Summer fire school is in session

The Puget Sound Regional Fire Authority is hosting their third Summer Fire School for high school students.

The annual Summer Fire School hosted by the Puget Sound Regional Fire Authority (RFA), is in full swing as kids from around Kent, Enumclaw and the Tahoma School districts start their summer off by learning the basics of being a firefighter.

The school started on June 28 and will last until July 7, according to Kyle Ohashi, captain and public information officer for the RFA.

Ohashi said it is important for young kids to know what their options are as they begin to look at their futures.

According to a press release from the RFA, students will learn all about leadership, teamwork, equipment firefighters use, environments firefighters operate in, CPR, other careers available in the fire department and King County Medic One.

The school is all about introducing teens to the fire service and showing them what it takes to be successful in the working world, no matter what they do, Ohashi said.

“In a lot of cases, people don’t consider the fire service as a career choice, they see it as something that is foreign to them, alien to them, it’s not something that most people come into contact with,” he said. “One way to encourage people in general to get involved is to have something like a fire school that introduces high school kids to the fire service. Show them what we do, answer their questions and probably one of the most important things is show them what it takes in terms of what they needs to accomplish in order to secure a job. Whether it’s in the fire service or anywhere else.”

This is the third year the RFA has held the Summer Fire School and Ohashi said another aspect of importance is to encourage women and minorities to join the fire service.

According to Ohashi, the greater Kent area is very diverse, but only about 17-19 percent of the fire service are women and/or minorities.

“Clearly it’s not reflective of the communities that we serve. We are doing what we can to better reflect that and we provide a better service when we do better reflect our community, because we have so many different cultures and things that we need to be made aware of,” he said.

An example of why it is important to have a diverse fire service is because it is important for firefighters to understand different cultures. By understanding the different aspects of each culture, the fire service is less likely to offend the community they are serving, according to Ohashi.

“The best way to do that is to have people that understand the different cultures within our community and reflect those cultures in our community.

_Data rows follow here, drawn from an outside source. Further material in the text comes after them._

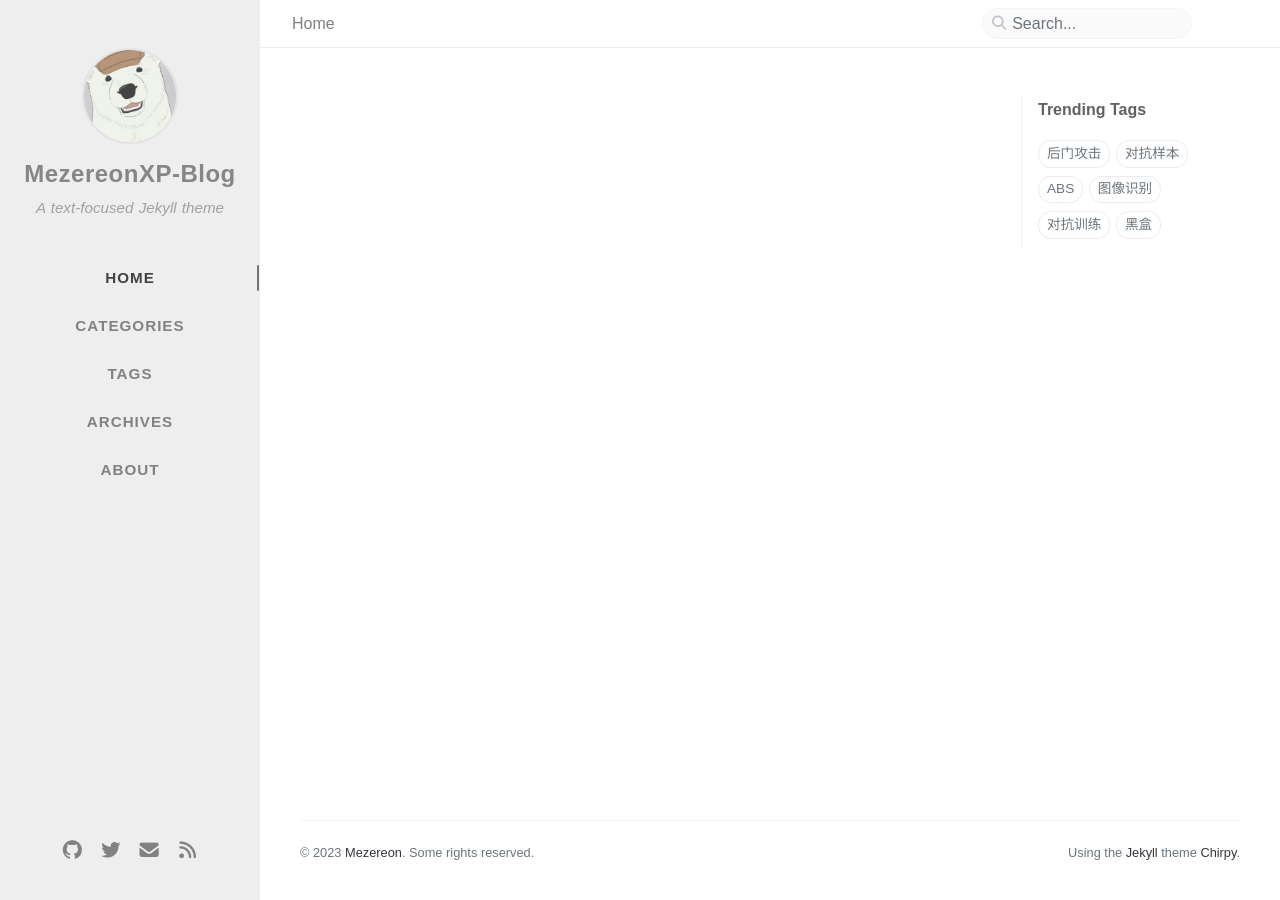
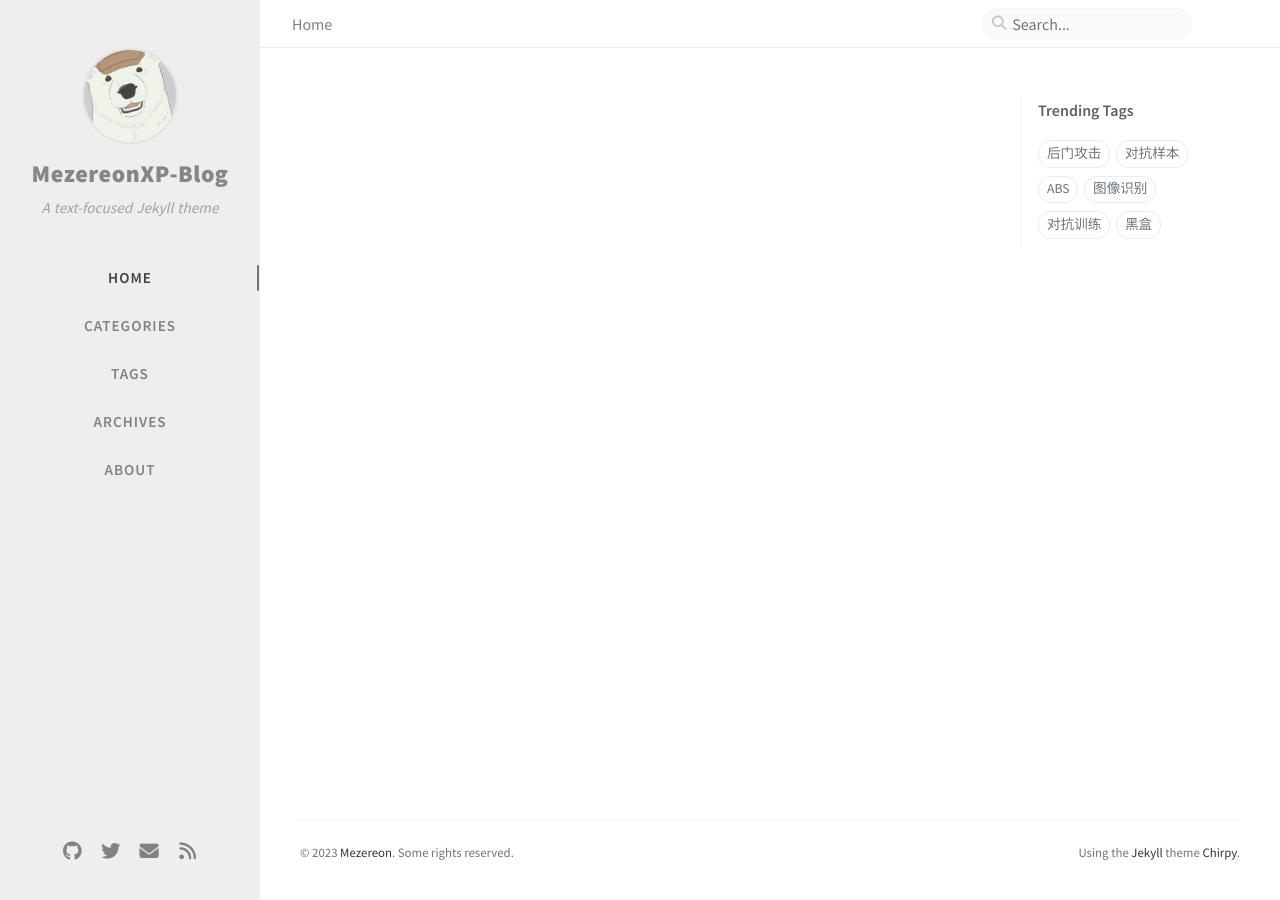
Before and after one commit to MezereonXP/funs, a Jekyll site: the page built from index.html, in a window 1280 px wide. Built offline with Jekyll 4.4.1, drawn with Linux system fonts in a browser that asks for light colours; nearby versions of some CDN libraries; some web fonts are replaced; library files that are not in the unit come from our copies; comment, search, counter and statistics services are not loaded.

Commit message:
[U] Roll back

```diff
--- a/_config.yml
+++ b/_config.yml
@@ -107,10 +107,10 @@
 # Self-hosted static assets, optional › https://github.com/cotes2020/chirpy-static-assets
 assets:
   self_host:
-    enabled: true # boolean, keep empty means false
+    enabled:  # boolean, keep empty means false
     # specify the Jekyll environment, empty means both
     # only works if `assets.self_host.enabled` is 'true'
-    env: production # [development|production]
+    env:  # [development|production]
 
 pwa:
   enabled: true # the option for PWA feature
```
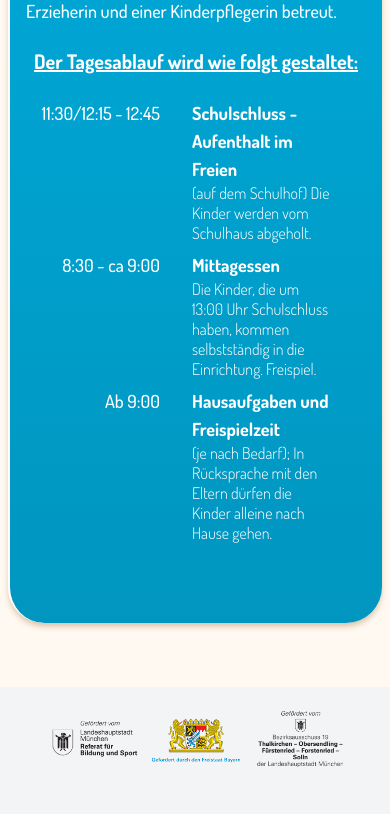
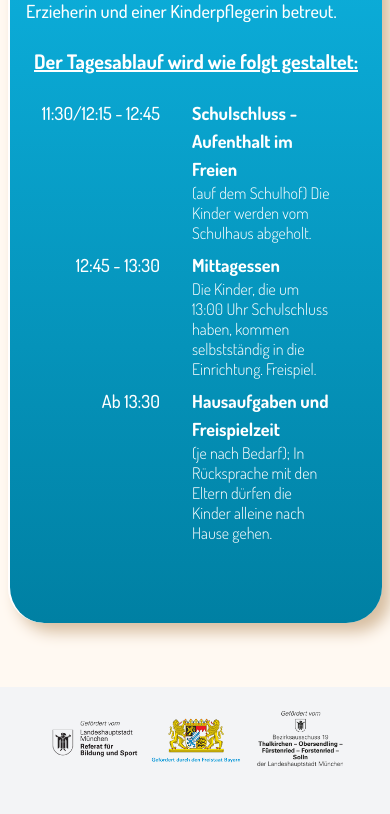
Before and after one commit to maxhofkinder/maxhofkinder.github.io, a Next.js app: page /schedule in a window 390 px wide. Shown: the part 2320-3134 px from the top of the page. Built offline with nearby package versions, Linux system fonts and the light colour scheme.

Commit message:
fixed mobile paddin

```diff
--- a/src/app/globals.css
+++ b/src/app/globals.css
@@ -14,31 +14,30 @@
     text-align: center;
     color: white;
     border-radius: 2.25rem;
-    box-shadow: 0 4px 6px -1px rgba(0, 0, 0, 0.1), 0 2px 4px -1px rgba(0, 0, 0, 0.06);
-    box-shadow: 0 4px 6px -1px #d7bea1;
+    box-shadow: 9px 9px 15px 0px #d7bea1;
     padding-bottom: 4rem;
     padding-top: 1rem;
 
   }
 
   .card-gradient-green {
-    background-image: linear-gradient(to bottom, #92ca43, #75a532);
+    background-image: linear-gradient(to bottom, #a6e054, #669623);
   }
 
   .card-gradient-purple {
-    background-image: linear-gradient(to bottom, #bd66ff, #a530ff);
+    background-image: linear-gradient(to bottom, #c374ff, #8920da);
   }
 
   .card-gradient-orange {
-    background-image: linear-gradient(to bottom, #ffaf40, #df9630);
+    background-image: linear-gradient(to bottom, #ffb751, #f19310);
   }
 
   .card-gradient-red {
-    background-image: linear-gradient(to bottom, #ff6666, #e25252);
+    background-image: linear-gradient(to bottom, #ff7474, #d63f3f);
   }
 
   .card-gradient-blue {
-    background-image: linear-gradient(to bottom, #00b0e2, #0096c0);
+    background-image: linear-gradient(to bottom, #14ccff, #0080a3);
   }
 }
 
--- a/src/app/schedule/page.tsx
+++ b/src/app/schedule/page.tsx
@@ -76,12 +76,12 @@ export default function Schedule() {
                   <p className="font-light text-base leading-tight">(auf dem Schulhof) Die Kinder werden vom Schulhaus abgeholt.</p>
                 </div>
 
-                <p className="text-right text-lg font-medium whitespace-nowrap">8:30 - ca 9:00</p>
+                <p className="text-right text-lg font-medium whitespace-nowrap">12:45 - 13:30</p>
                 <div>
                 <p className="text-lg text-left font-bold">Mittagessen</p>
                   <p className="font-light text-base leading-tight">Die Kinder, die um 13:00 Uhr Schulschluss haben, kommen selbstständig in die Einrichtung. Freispiel.</p>
                 </div>
-                <p className="text-right text-lg font-medium whitespace-nowrap">Ab 9:00</p>
+                <p className="text-right text-lg font-medium whitespace-nowrap">Ab 13:30</p>
                 <div>
                 <p className="text-lg text-left font-bold">Hausaufgaben und Freispielzeit</p>
                   <p className="font-light text-base leading-tight">(je nach Bedarf); In Rücksprache mit den Eltern dürfen die Kinder alleine nach Hause gehen.</p>
```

This is an introduction to help us meet those needs and right now it’s the perfect time because we are doing a lot of hiring,” he continued.

On top of spreading the word about the fire service as a career choice, another aspect of the Fire School is to allow kids to understand how the real world works.

Ohashi said sometimes when people apply for jobs at the RFA, they don’t get hired because when they do the background checks and the driving record checks, the RFA may find reckless driving encounters and that could impair their ability to get a job.

“Racing your friends or driving 200 mph on a motorcycle with your helmet cam was really a lot of fun, but then when you post that onto your Facebook page, your friends may be entertained, but part of the job of a firefighter is to drive a 40,000 pound fire engine. You are showing us that you have made some bad decisions when it comes to driving and that’s going to affect your ability to get a job and it’s not just us. You want to be a mailman, you want to drive a truck for UPS, those jobs require you to be able to show you are responsible and that you have a good driving record,” he said.

Gage Marpoe, a 17-year-old from Tahoma High School, said this has been a great learning experience for him, as well as a great way for him to come out of his comfort zone, especially when it comes to heights.

“I wanted to look at opportunity for my future and better myself as a person,” Marpoe said. “Overcoming fears, like heights. I have a big fear of heights so going up the ladder is pretty tough, but I got over it.”

Although the goal is to get these kids ready for a career, Ohashi said that the RFA is not in the habit of hiring 18 year olds. He said this is because the job requires a lot of maturity and a lot of job experience. They are finding that the average 18-20 year old lack the skill sets that are necessary to be successful at the job, he added.

“We would much rather a person go to college, go to a tech school, do other jobs and become a better rounded person in terms of job experience and then come to us as a more complete package,” he said.

Jazmyn Kelly, a senior at Kentwood High School, said she could see herself doing this as a future career.

“I really want to be a firefighter-paramedic when I get older so I figured this was a good step in that direction,” she said.

In terms of success, Ohashi said the program has led kids to join the Fire Explorer Program. He said this program helps them understand if working in the fire service is right for them.

“These kids that come through the explorer program are being trained and educated in what the fire service entails so that they can make a good decision on whether it’s the right job for them and it gives us a chance to evaluate them as individuals and watch them mature and see how well they take to the training and the leadership that we provide,” Ohashi said.

Photos by Kayse Angel

Photos by Kayse Angel

Photos by Kayse Angel

Photos by Kayse Angel